(Recorded data)

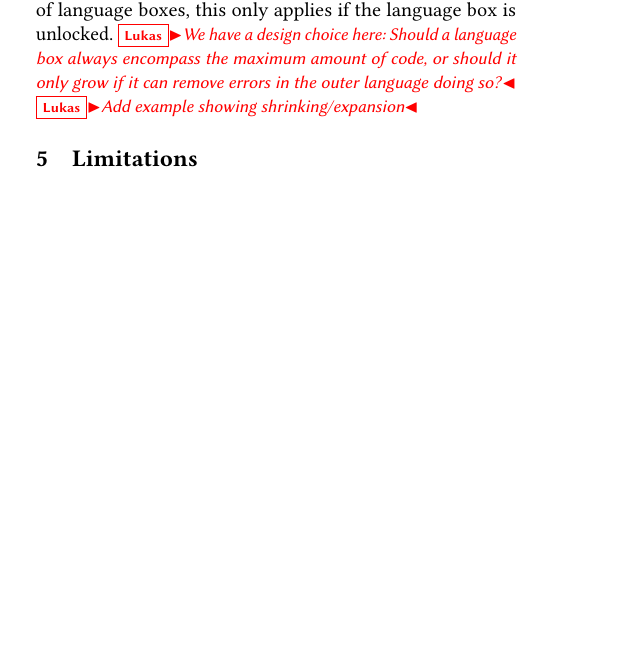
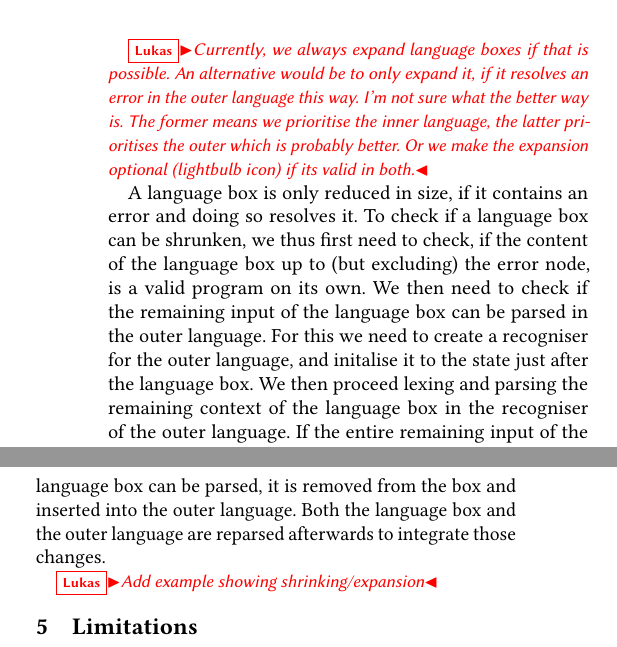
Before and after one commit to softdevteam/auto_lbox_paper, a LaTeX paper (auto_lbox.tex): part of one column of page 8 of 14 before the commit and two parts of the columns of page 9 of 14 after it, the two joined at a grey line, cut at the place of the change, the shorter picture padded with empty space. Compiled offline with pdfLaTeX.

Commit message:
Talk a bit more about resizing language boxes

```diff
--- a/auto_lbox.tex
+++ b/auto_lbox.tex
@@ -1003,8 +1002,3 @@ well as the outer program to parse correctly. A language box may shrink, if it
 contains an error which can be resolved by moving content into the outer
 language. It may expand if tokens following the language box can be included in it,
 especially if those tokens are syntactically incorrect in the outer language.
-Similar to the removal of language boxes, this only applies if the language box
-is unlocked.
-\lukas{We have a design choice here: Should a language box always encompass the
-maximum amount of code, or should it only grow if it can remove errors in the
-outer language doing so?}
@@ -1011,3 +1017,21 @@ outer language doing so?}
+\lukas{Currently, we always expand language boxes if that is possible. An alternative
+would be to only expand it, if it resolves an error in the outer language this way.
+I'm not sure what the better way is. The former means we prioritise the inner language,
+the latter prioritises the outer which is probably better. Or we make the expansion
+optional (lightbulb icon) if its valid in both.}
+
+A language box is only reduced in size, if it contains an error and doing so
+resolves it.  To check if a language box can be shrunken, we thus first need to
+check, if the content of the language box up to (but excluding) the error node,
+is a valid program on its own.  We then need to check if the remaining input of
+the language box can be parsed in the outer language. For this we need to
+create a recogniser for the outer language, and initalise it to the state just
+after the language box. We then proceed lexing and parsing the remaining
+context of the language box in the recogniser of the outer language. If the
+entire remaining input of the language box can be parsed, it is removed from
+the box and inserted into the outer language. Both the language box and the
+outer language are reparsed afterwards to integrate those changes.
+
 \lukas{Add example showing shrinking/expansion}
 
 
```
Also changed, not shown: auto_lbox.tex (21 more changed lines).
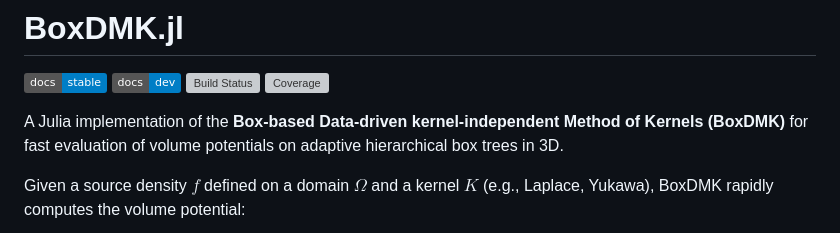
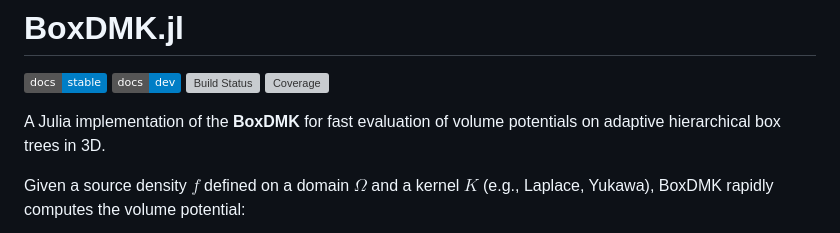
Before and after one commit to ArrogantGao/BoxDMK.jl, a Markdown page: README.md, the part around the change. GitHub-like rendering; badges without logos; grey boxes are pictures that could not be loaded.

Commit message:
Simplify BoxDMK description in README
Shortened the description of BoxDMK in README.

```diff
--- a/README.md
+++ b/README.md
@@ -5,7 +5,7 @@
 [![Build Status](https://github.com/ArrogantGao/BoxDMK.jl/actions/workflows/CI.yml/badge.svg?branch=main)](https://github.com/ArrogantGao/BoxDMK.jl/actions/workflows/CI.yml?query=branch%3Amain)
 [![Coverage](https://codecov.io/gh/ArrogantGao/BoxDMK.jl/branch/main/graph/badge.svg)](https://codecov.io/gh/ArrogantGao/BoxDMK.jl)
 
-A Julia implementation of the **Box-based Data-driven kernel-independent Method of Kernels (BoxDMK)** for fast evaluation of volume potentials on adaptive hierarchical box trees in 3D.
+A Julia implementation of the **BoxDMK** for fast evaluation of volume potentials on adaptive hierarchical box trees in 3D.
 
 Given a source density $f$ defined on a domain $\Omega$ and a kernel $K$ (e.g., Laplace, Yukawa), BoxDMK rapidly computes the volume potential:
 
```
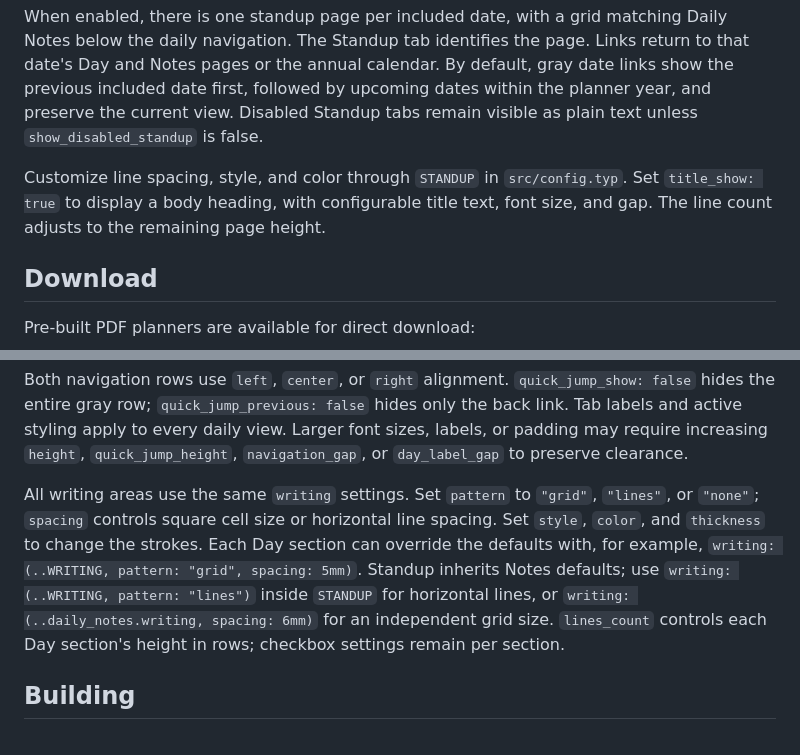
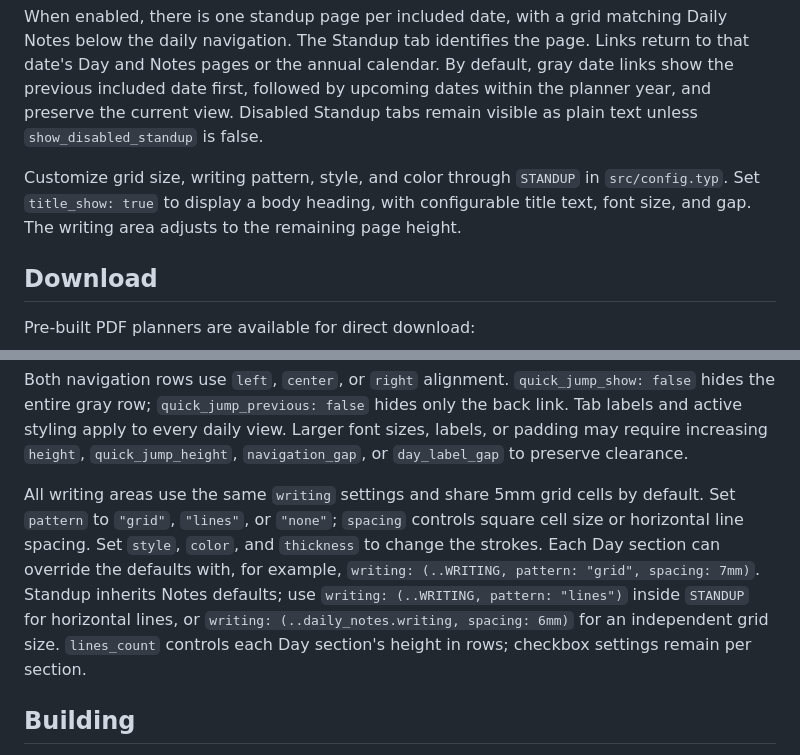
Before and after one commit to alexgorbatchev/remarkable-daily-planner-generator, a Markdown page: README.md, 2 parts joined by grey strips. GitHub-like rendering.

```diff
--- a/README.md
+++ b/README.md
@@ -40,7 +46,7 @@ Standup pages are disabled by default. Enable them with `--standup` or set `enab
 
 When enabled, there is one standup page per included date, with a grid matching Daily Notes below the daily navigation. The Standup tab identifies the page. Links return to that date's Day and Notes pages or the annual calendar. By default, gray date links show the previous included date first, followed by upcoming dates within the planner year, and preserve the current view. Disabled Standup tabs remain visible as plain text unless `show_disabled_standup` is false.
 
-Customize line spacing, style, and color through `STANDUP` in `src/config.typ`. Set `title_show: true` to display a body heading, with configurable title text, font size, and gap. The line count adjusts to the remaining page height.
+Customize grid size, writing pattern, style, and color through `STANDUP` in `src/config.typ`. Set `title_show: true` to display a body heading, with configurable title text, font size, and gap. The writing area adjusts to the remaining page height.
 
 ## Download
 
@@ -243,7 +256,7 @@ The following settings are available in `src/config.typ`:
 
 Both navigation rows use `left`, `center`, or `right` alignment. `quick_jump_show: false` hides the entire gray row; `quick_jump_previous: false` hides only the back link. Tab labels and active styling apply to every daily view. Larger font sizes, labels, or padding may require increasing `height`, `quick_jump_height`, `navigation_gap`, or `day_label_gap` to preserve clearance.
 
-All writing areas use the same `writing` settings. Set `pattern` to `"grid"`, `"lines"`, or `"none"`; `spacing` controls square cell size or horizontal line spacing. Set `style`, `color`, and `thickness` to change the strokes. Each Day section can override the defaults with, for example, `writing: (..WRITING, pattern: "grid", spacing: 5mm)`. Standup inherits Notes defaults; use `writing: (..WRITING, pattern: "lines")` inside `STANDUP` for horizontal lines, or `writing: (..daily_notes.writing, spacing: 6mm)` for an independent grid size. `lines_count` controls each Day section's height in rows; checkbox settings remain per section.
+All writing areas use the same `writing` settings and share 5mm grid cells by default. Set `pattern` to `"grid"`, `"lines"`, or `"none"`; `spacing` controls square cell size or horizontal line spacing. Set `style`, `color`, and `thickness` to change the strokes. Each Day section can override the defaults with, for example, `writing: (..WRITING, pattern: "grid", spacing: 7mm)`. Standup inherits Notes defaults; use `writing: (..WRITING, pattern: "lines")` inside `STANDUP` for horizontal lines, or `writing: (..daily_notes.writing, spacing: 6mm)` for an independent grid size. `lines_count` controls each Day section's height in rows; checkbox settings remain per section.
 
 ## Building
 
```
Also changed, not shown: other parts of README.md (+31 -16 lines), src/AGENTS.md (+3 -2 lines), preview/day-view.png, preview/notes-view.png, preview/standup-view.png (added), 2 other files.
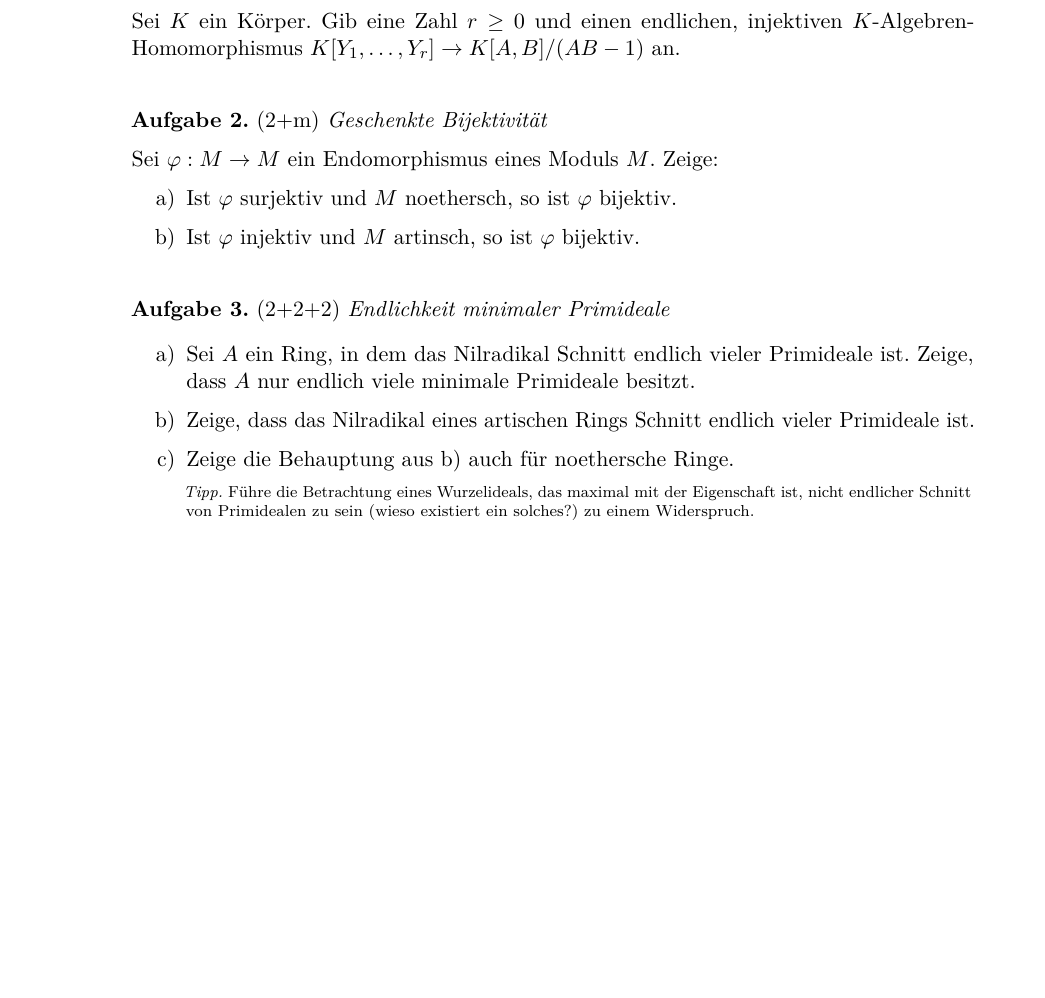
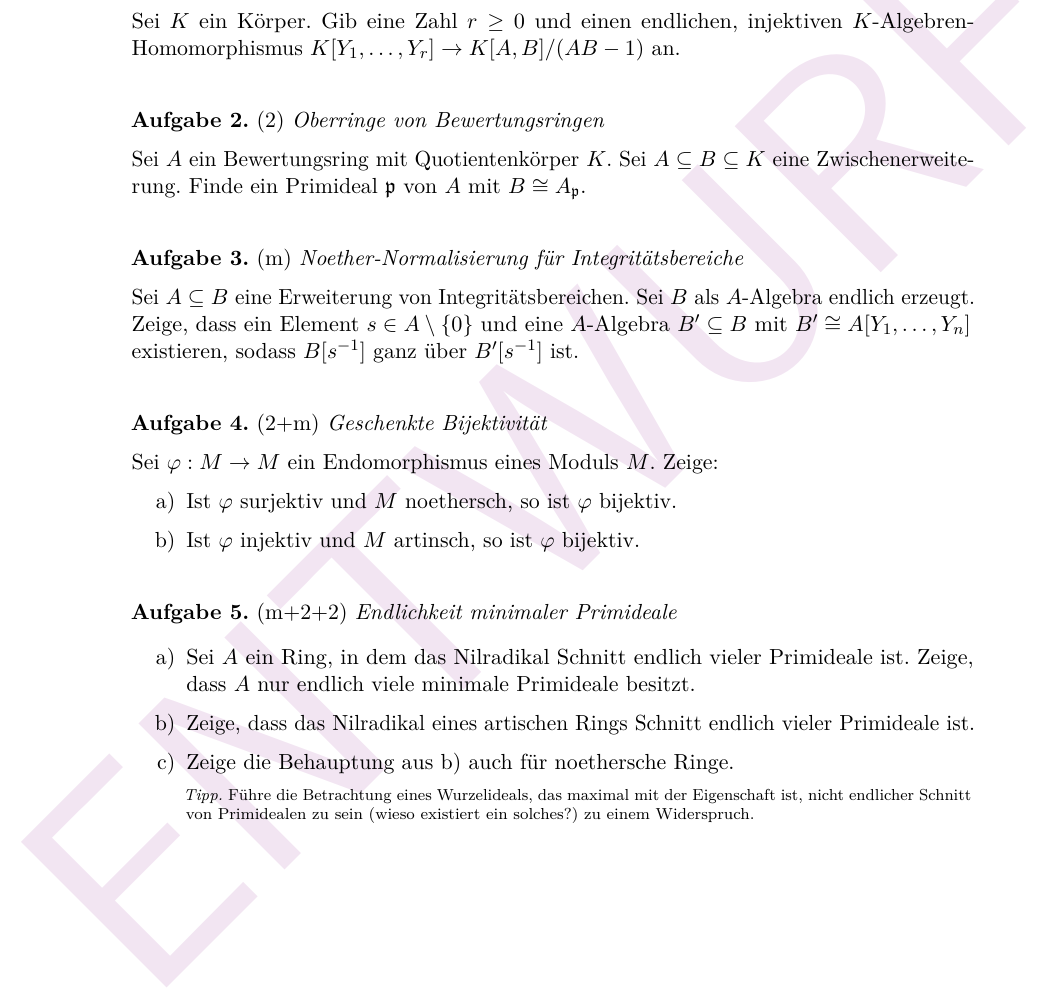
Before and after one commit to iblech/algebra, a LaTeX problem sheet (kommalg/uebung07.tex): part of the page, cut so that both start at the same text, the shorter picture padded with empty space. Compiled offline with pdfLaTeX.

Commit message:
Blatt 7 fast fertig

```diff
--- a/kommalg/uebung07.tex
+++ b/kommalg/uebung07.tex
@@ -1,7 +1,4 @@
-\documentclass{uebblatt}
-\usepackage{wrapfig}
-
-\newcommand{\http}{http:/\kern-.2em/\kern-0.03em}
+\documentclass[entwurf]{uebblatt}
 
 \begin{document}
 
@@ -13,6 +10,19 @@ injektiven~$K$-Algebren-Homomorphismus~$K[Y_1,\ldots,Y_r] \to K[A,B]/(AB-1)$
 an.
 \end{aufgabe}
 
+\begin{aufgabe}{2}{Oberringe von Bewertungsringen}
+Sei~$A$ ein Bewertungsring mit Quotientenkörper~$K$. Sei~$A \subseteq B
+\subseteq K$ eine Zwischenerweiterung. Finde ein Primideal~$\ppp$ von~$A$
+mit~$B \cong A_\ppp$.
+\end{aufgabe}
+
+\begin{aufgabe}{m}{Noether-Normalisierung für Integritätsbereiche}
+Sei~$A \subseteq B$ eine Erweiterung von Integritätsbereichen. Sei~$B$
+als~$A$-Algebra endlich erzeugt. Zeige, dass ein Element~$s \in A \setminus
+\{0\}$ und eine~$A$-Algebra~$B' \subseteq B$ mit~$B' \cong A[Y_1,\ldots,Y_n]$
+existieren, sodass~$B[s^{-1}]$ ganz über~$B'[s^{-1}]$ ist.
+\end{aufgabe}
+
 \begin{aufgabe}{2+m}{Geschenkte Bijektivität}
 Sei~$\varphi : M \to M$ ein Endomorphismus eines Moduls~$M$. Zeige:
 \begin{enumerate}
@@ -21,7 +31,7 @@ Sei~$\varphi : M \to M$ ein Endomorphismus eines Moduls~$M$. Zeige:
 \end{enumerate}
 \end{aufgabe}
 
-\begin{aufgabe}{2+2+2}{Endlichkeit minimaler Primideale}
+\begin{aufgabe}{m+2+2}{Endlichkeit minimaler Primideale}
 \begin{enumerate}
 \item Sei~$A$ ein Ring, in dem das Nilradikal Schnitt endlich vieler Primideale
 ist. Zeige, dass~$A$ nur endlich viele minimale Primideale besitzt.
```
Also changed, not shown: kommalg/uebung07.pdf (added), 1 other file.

(End Recorded data)

* _Task brief_: Wherever a line above includes the string "subseteq", count it; give only the final tally.

* _Output of the exercise_: 4